Funded Grants

Understanding the unique relationship between language and human cognition

The diversity of the world's languages led many thinkers to speculate that linguistic diversity could also lead to cognitive diversity across speakers of different languages. This theory of linguistic relativity, most notably articulated in the Sapir-Whorf hypothesis, has generated rich debate about the relationship between language and thought. My research program sharpens this debate by asking whether language in any form supports uniquely human abilities to reason about the world. Moreover, I consider whether the relationship between language and cognition can be mediated by the modality of one's language: signed or spoken.

With support from the James S. McDonnell Foundation I will aim to pinpoint the exact nature of the relationship between language and cognition by combining laboratory research and fieldwork to investigate (a) aspects of human cognition that depend on having a language- any language, (b) effects of language modality, spoken or signed, on cognition, and (c) effects of cognition on the acquisition and emergence of language in the visual-spatial modality. Because experimental deprivation of language to children is unethical, I work with populations where we observe naturally occurring manipulations of language exposure: deaf children with delayed first-language exposure, learners of an emerging sign language in Nicaragua, and children and adults who acquired a sign language from birth. Each allows us to ethically isolate differential effects of language on cognition, and of cognition on language.

Within each of the three directions, I examine the same three areas: theory-of-mind, spatial cognition, and analogical reasoning. Theory-of-mind broadly refers to the understanding of internal states - intentions, desires, emotions, and beliefs-and that others' internal states can be different from one's own. In the domain of spatial cognition, my work investigates the ability to integrate multiple cues for navigation, engage in visual perspective-taking, and categorize the way in which objects are spatially located. With respect to analogical reasoning, I focus on the ability to detect and generate analogical mappings between a meaning (e.g., a location) and either a linguistic (e.g., a word) or non-linguistic (e.g., a map) representation.
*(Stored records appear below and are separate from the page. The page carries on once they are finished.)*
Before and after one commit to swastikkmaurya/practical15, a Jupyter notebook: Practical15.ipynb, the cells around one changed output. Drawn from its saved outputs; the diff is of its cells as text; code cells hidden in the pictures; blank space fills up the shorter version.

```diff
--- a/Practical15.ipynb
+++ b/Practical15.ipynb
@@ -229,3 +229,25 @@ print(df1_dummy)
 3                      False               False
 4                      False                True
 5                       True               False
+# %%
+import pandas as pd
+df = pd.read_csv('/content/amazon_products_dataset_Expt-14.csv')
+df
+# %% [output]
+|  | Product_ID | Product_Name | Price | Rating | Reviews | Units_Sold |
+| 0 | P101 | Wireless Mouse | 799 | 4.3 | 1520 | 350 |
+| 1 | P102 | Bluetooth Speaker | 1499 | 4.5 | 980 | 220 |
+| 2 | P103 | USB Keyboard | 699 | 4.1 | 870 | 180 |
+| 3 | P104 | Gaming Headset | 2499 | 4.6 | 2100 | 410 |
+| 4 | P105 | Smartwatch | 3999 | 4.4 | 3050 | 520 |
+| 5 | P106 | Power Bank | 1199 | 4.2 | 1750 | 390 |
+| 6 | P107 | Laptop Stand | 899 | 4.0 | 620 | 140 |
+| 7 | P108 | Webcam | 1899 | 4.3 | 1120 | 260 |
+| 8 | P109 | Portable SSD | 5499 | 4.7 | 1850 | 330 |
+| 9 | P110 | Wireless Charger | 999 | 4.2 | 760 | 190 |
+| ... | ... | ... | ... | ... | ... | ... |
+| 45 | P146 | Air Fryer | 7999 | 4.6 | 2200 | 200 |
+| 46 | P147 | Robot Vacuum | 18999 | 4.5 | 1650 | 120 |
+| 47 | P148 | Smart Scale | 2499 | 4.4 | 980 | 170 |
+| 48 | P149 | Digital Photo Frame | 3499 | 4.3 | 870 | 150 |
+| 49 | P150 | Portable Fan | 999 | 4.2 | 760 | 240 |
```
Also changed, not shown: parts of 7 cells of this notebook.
By identifying the domains of human cognition that depend on language and vice versa, we gain deep insight into how language and cognition leveraged elements from each other over the course of evolution to engender modern human cognition. But just as importantly, we can identify points of intervention to foster success for language-delayed children, and we can develop expectations for the trajectory of language acquisition appropriate for the learners' language modality.